Standards of cleanliness in hospitals are improving, which is helping in the battle against healthcare associated infections, according Scotland’s top hospital inspector.
A report by the Chief Inspector of the Healthcare Environment Inspectorate said today that the number of requirements and recommendations issued to health boards as a result of inspections reduced significantly last year.
From October 2011 to September 2012, the HEI made 110 requirements and 81 recommendations, compared to 172 requirements and 180 recommendations in the first report in 2009-2010.
Rates of Clostridium difficile in patients aged 65 and over reduced by 37% and the number of cases of MRSA fell by 35% in the same time period.
Mr Neil said: “I am encouraged to see notable improvements in hospitals, but we are not complacent and I recognise there are still a number of areas where further improvement is needed.
“All NHS Boards have been left in no doubt that they must act now to tackle any issues raised in these inspection reports as a matter of urgency.
“This report reassures me that the inspections are helping to improve the hospital care environment for people across Scotland.”

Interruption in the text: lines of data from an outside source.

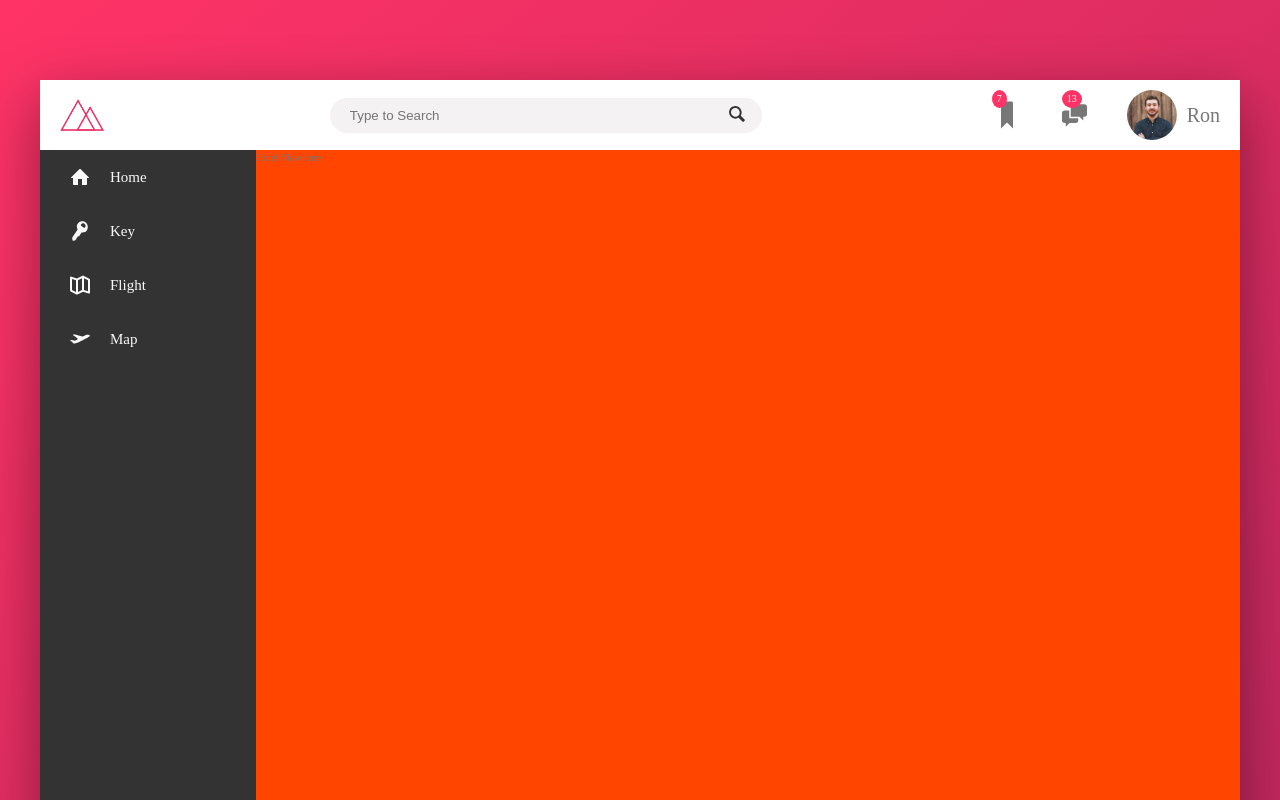
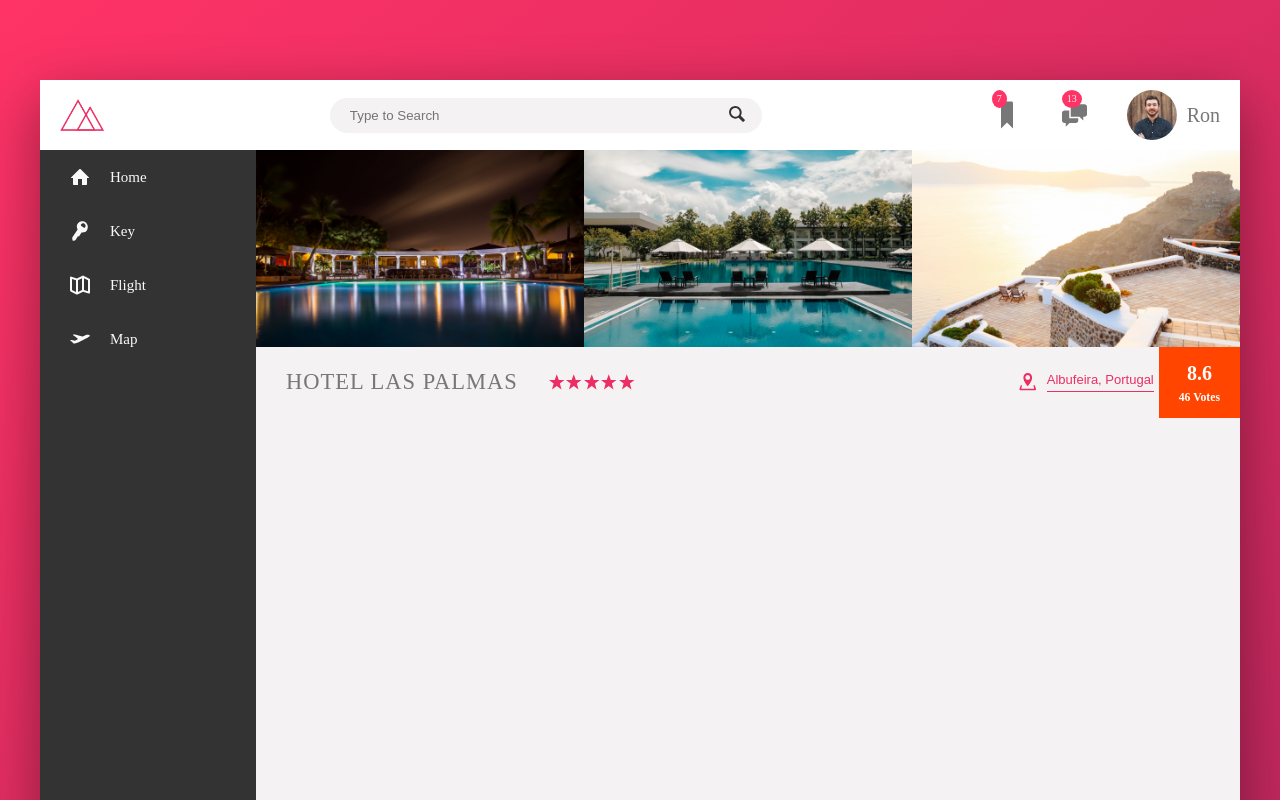
Before and after one commit to aadarsh10c/Trillio, a React (Vite) app: page / in a window 1280 px wide. Shown: the top 800 px of the page. Built offline with nearby package versions, Linux system fonts and the light colour scheme.

Commit message:
Hotel View Completed

```diff
--- a/src/components/content-comp/HotelView.jsx
+++ b/src/components/content-comp/HotelView.jsx
@@ -1,9 +1,58 @@
 import React from "react";
+import hotel1url from '../../assets/hotel-1.jpg'
+import hotel2url from '../../assets/hotel-2.jpg'
+import hotel3url from '../../assets/hotel-3.jpg'
+import spriteURL from '../../assets/sprite.svg'
+
 
 export default function HotelView() {
     return (
         <main className="hotel-view">
-            Hotel View here
+            <div className="gallery">
+                <figure className="gallery__item">
+                    <img src = {hotel1url} alt="hotel view - 1" className="gallery__photo" />
+                    </figure>
+                <figure className="gallery__item">
+                    <img src = {hotel2url} alt="hotel view - 2" className="gallery__photo" />
+                    </figure>
+                <figure className="gallery__item">
+                    <img src = {hotel3url} alt="hotel view - 3" className="gallery__photo" />
+                    </figure>
+            </div>
+            <div className="overview">
+                <h1 className="overview__heading">
+                    Hotel Las Palmas
+                </h1>
+                <div className="overview__star">
+                    <svg className="overview__star-icon">
+                        <use href={`${spriteURL}#icon-star`}></use>
+                    </svg>
+                    <svg className="overview__star-icon">
+                        <use href={`${spriteURL}#icon-star`}></use>
+                    </svg>
+                    <svg className="overview__star-icon">
+                        <use href={`${spriteURL}#icon-star`}></use>
+                    </svg>
+                    <svg className="overview__star-icon">
+                        <use href={`${spriteURL}#icon-star`}></use>
+                    </svg>
+                    <svg className="overview__star-icon">
+                        <use href={`${spriteURL}#icon-star`}></use>
+                    </svg>
+                </div>
+                <div className="overview__location">
+                    <svg className="overview__location-icon">
+                        <use href={`${spriteURL}#icon-location`}></use>
+                    </svg>
+                    <button className="btn-inline">
+                        Albufeira, Portugal
+                    </button>
+                </div>
+                <div className="overview__rating">
+                    <h1 className="overview__rating-average">8.6</h1>
+                    <h3 className="overview__rating-count">46 Votes</h3>
+                </div>
+            </div>
         </main>
     );
 }
--- a/src/sass/components/_index.scss
+++ b/src/sass/components/_index.scss
@@ -1,2 +1,3 @@
 @forward 'headerComp';
 @forward 'sidebarComp';
+@forward 'hotelViewComp';
--- /dev/null
+++ b/src/sass/components/hotelViewComp.scss
@@ -0,0 +1,90 @@
+.gallery{
+    display: flex;
+    align-items: center;
+    &__photo{
+        width: 100%;
+        display: block;
+    }
+}
+
+.overview{
+    display: flex;
+    align-items: center;
+
+    &__heading{
+        text-transform: uppercase;
+        font-size: 2.25rem;
+        font-weight: 300;
+        letter-spacing: 1px;
+        padding: 1.5rem 3rem;
+    }
+    &__star{
+        margin-right: auto;
+        display: flex;
+        &-icon{
+            width:1.75rem;
+            height: 1.75rem;
+            fill:var(--Primary);
+        }
+    }
+    &__location{
+        display: flex;
+        align-items: center;
+        &-icon{
+            width:1.75rem;
+            height: 1.75rem;
+            fill:var(--Primary);
+        }
+        .btn-inline{
+            border: none;
+            background-color: transparent;
+            margin-left: 1rem;
+            font-size: 1.3rem;
+            color: var(--Primary);
+            font-weight: 300;
+            padding-bottom: .4rem;
+            border-bottom: 1px solid currentColor;
+            transition: all .2s;
+            &:hover{
+                color: var(--Grey-dark-1);
+            }
+            &:focus{
+                animation: magnify 1s infinite ;
+            }
+        }
+    }
+    &__rating{
+        padding: 1rem 2rem;
+        margin-left: .5rem;
+        background-color: orangered;
+        color: white;
+        display: flex;
+        flex-direction: column;
+        justify-content: center;
+        align-items: center;
+        &-average{
+
+        }
+        &-count{
+
+        }
+    }
+
+    @keyframes magnify {
+        0%{
+            transform: scale(1);
+            box-shadow: none;
+        }
+        50%{
+            transform: scale(1.1);
+            box-shadow: 0 1rem 3rem rgba($color: #000000, $alpha: .25);
+        }
+        100%{
+            transform: scale(1);
+            box-shadow: none;
+        }
+    }
+
+
+
+}
--- a/src/sass/layout/layout.scss
+++ b/src/sass/layout/layout.scss
@@ -27,6 +27,6 @@
 }
 
 .hotel-view{
-    background-color: orangered;
+    //background-color: orangered;
     flex: 1 ;
 }
```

Mr Neil officially opened a new 100% single room hospital building in Edinburgh today. The £43.6m Royal Victoria Building, on the Western General Hospital site, comprises of 147 private rooms, each with its own en-suite shower and toilet facilities.